***** Task inputs
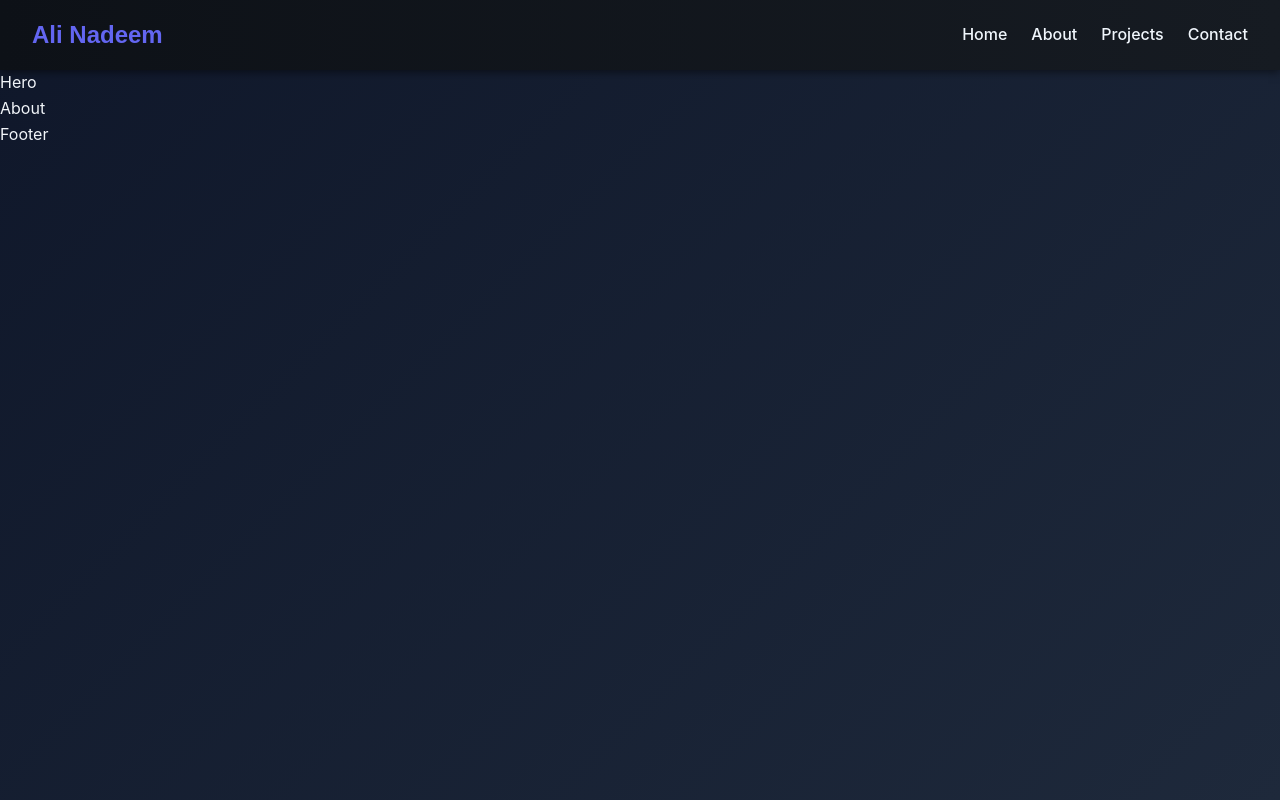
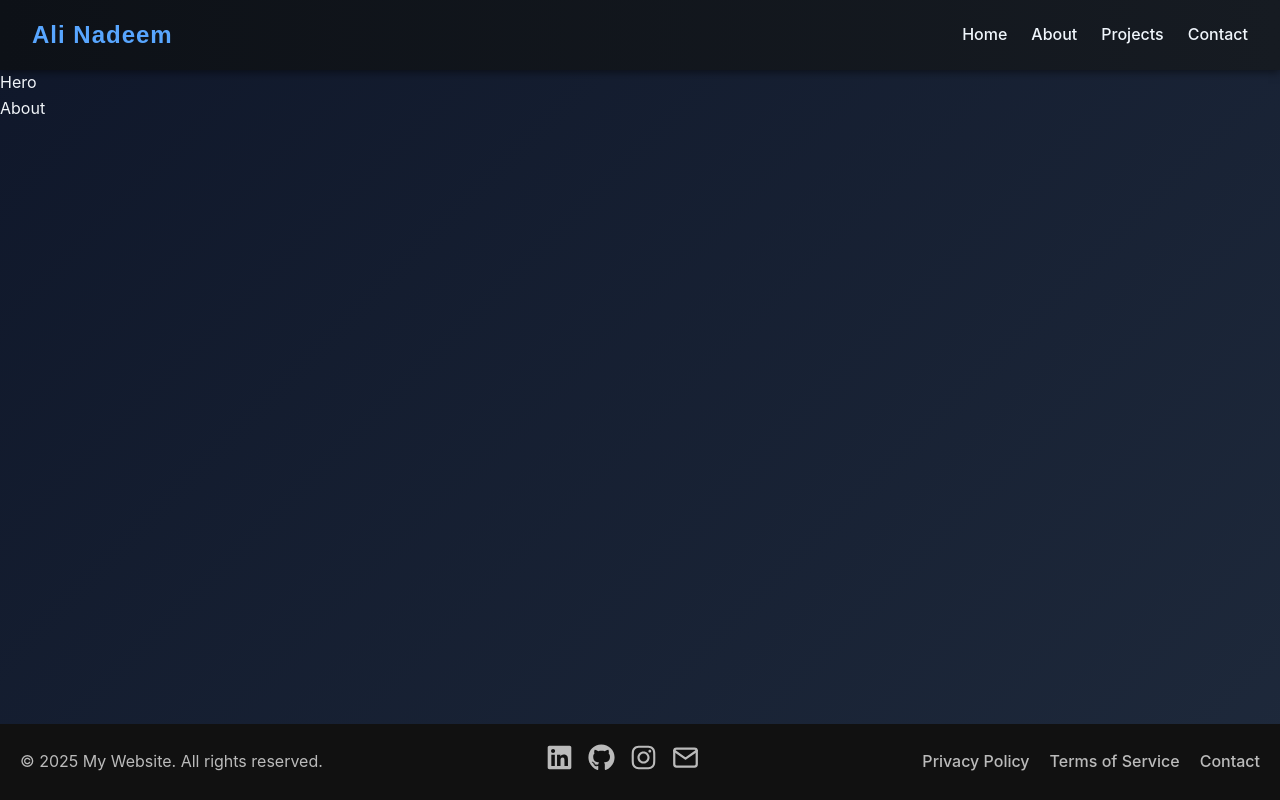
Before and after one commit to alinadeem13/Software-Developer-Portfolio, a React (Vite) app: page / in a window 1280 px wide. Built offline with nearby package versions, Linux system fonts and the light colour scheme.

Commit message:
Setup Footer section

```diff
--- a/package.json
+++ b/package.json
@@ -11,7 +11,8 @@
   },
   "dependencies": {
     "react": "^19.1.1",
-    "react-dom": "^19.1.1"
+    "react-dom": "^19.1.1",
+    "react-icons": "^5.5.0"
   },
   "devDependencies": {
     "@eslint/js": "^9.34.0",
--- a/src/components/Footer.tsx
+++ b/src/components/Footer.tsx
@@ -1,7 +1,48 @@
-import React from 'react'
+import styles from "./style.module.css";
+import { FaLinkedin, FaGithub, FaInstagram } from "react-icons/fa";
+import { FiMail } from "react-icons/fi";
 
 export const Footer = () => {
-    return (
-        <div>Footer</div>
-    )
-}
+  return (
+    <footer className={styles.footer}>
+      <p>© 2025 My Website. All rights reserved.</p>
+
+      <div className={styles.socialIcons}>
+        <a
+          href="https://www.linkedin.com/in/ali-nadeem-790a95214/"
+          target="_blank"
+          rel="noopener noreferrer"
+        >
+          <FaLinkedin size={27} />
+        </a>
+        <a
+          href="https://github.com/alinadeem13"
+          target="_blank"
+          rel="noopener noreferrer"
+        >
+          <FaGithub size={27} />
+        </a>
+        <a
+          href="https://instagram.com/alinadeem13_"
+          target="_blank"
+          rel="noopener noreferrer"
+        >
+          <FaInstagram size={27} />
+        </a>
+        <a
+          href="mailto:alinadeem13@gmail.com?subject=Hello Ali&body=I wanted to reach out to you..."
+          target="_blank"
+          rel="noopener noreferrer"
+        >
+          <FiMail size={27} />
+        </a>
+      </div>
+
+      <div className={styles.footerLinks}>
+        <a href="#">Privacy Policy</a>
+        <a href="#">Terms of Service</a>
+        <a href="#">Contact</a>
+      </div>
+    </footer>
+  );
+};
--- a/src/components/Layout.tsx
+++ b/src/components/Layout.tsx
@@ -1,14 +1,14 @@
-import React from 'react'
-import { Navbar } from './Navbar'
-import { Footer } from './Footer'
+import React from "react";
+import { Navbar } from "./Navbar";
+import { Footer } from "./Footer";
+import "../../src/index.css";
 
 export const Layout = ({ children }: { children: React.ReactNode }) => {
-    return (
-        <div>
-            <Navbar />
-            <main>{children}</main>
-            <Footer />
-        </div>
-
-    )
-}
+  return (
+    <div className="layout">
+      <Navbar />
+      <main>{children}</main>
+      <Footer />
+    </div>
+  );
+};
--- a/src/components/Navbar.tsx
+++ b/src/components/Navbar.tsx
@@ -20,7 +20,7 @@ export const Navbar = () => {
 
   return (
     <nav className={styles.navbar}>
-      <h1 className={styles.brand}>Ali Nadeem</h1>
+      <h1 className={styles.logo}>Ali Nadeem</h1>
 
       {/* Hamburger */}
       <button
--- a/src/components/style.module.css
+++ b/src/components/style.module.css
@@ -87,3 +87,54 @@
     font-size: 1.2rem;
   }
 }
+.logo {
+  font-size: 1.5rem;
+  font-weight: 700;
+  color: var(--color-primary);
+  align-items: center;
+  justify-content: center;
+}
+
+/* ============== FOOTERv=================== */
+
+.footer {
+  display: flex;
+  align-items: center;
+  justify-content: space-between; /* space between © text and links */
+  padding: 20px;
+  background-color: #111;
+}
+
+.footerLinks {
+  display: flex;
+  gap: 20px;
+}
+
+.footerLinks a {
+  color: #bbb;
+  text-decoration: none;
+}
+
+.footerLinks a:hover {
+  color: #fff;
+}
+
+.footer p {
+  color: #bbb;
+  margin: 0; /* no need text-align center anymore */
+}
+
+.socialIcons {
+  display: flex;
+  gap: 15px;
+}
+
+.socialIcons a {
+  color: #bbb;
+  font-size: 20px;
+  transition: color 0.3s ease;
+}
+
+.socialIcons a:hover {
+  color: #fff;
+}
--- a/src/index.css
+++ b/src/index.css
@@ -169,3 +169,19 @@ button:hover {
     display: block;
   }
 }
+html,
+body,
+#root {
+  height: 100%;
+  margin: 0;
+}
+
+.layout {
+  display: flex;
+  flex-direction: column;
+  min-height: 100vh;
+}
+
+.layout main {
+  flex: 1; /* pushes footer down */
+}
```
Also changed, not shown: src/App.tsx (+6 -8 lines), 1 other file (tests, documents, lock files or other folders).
**********
***** Task inputs
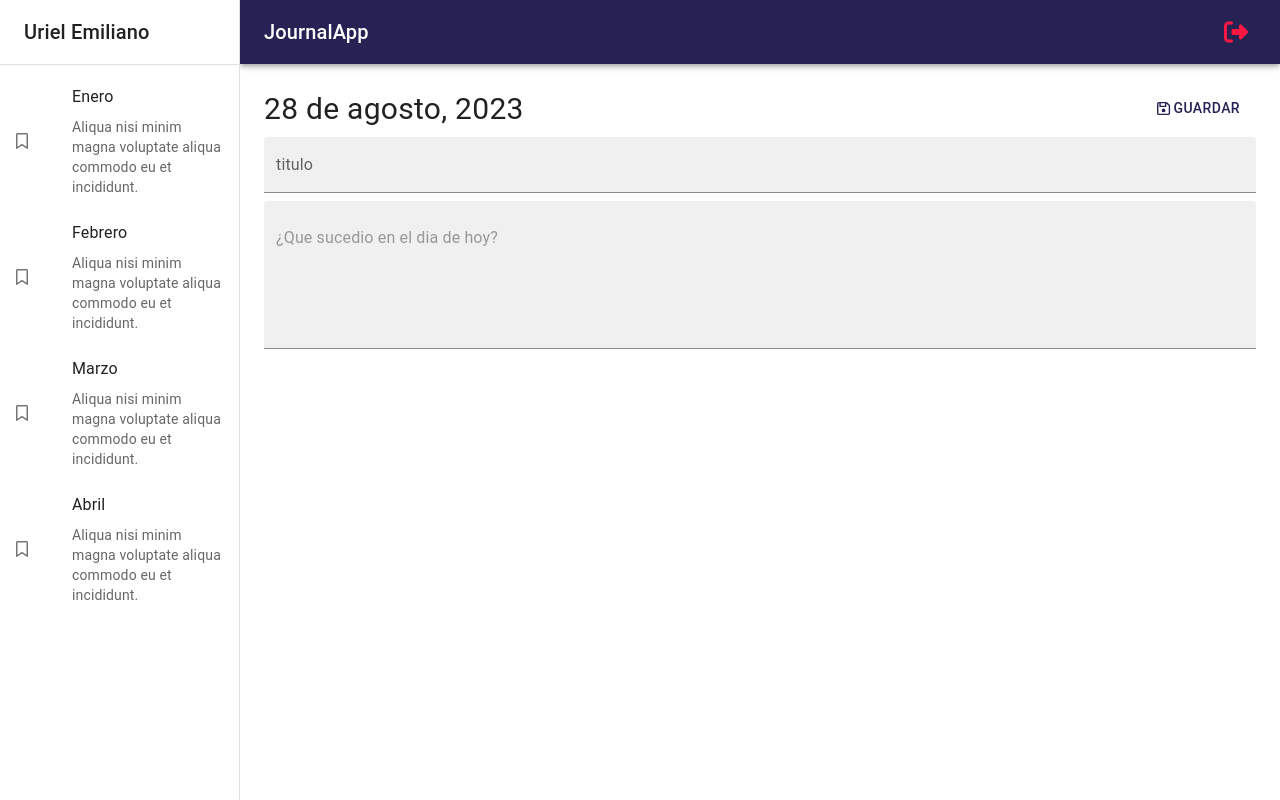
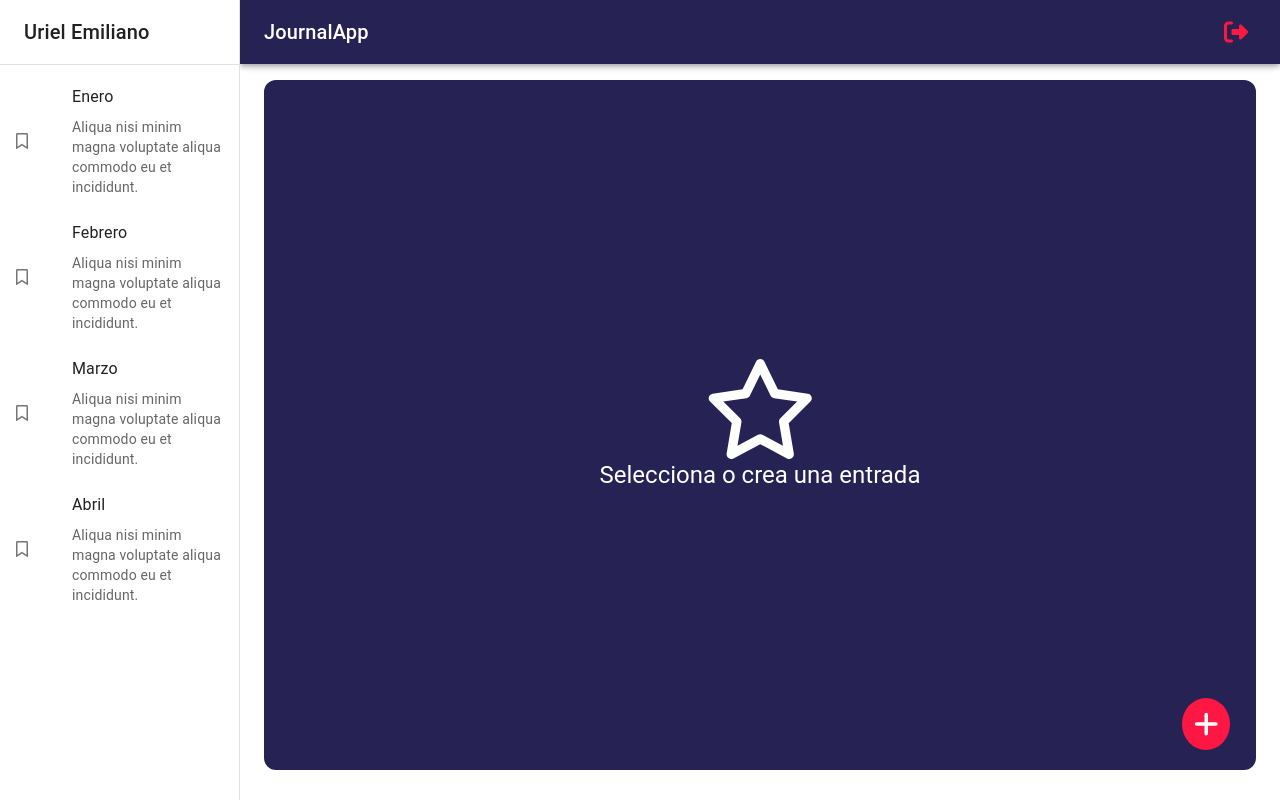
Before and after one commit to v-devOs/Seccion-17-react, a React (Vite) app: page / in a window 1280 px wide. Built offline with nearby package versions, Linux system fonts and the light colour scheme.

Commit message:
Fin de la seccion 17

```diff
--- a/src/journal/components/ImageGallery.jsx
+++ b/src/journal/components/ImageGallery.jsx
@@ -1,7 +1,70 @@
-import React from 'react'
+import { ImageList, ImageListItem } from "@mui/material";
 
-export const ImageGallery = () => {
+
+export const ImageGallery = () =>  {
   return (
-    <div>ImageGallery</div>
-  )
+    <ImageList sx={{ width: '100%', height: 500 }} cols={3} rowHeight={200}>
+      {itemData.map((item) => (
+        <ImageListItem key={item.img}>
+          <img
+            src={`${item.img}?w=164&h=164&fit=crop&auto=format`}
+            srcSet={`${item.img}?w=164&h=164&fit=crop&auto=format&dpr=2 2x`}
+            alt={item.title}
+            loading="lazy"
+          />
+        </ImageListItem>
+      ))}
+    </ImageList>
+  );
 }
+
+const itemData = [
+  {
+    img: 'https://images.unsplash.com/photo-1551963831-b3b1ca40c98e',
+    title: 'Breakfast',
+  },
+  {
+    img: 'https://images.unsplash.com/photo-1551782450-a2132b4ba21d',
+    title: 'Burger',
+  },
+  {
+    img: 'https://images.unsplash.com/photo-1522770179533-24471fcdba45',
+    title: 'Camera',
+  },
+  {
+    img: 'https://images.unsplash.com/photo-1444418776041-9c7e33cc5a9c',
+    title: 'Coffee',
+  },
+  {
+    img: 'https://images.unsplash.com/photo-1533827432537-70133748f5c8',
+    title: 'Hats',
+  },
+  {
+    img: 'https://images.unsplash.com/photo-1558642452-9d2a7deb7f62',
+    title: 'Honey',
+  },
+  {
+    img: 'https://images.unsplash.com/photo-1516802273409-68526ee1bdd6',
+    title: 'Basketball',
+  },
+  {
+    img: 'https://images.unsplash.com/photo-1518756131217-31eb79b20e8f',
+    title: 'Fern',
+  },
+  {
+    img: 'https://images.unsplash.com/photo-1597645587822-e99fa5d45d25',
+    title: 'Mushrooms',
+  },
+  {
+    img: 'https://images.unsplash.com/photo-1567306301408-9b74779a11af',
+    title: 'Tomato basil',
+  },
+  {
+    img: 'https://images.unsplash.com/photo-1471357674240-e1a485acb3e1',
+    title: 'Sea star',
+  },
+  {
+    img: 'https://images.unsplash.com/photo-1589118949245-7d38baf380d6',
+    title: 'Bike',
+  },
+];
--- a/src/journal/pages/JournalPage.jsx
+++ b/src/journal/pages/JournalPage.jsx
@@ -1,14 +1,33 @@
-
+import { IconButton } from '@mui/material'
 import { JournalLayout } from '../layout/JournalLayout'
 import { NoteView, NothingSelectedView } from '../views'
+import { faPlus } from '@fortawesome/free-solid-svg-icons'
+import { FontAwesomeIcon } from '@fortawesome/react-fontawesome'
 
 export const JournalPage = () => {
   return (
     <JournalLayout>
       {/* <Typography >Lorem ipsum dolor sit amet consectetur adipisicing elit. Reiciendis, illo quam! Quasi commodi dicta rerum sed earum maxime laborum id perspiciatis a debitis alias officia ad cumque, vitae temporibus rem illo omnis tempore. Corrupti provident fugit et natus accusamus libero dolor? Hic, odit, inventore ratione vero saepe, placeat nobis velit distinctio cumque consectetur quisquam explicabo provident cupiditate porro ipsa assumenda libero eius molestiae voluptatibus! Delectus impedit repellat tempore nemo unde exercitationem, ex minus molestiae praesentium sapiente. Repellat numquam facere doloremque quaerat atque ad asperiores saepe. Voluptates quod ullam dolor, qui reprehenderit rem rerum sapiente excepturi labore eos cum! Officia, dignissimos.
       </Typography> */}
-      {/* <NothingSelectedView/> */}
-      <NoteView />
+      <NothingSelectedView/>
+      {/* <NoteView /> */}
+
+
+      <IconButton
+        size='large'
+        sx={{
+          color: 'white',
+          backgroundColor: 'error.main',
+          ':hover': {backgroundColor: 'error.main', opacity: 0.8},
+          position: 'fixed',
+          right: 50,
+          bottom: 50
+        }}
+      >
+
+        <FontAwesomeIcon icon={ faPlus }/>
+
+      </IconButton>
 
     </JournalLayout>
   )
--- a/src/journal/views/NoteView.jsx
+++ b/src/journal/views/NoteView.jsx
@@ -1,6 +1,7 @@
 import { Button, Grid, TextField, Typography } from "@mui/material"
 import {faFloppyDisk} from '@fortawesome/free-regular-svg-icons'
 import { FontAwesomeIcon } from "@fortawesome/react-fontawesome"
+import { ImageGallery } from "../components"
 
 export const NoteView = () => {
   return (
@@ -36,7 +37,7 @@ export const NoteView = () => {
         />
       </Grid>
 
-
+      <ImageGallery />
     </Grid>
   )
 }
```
**********
◆ **Task brief**:
Tally up the lines of the listing containing the word "components". Give only the total.

◆ **Exercise result**:
11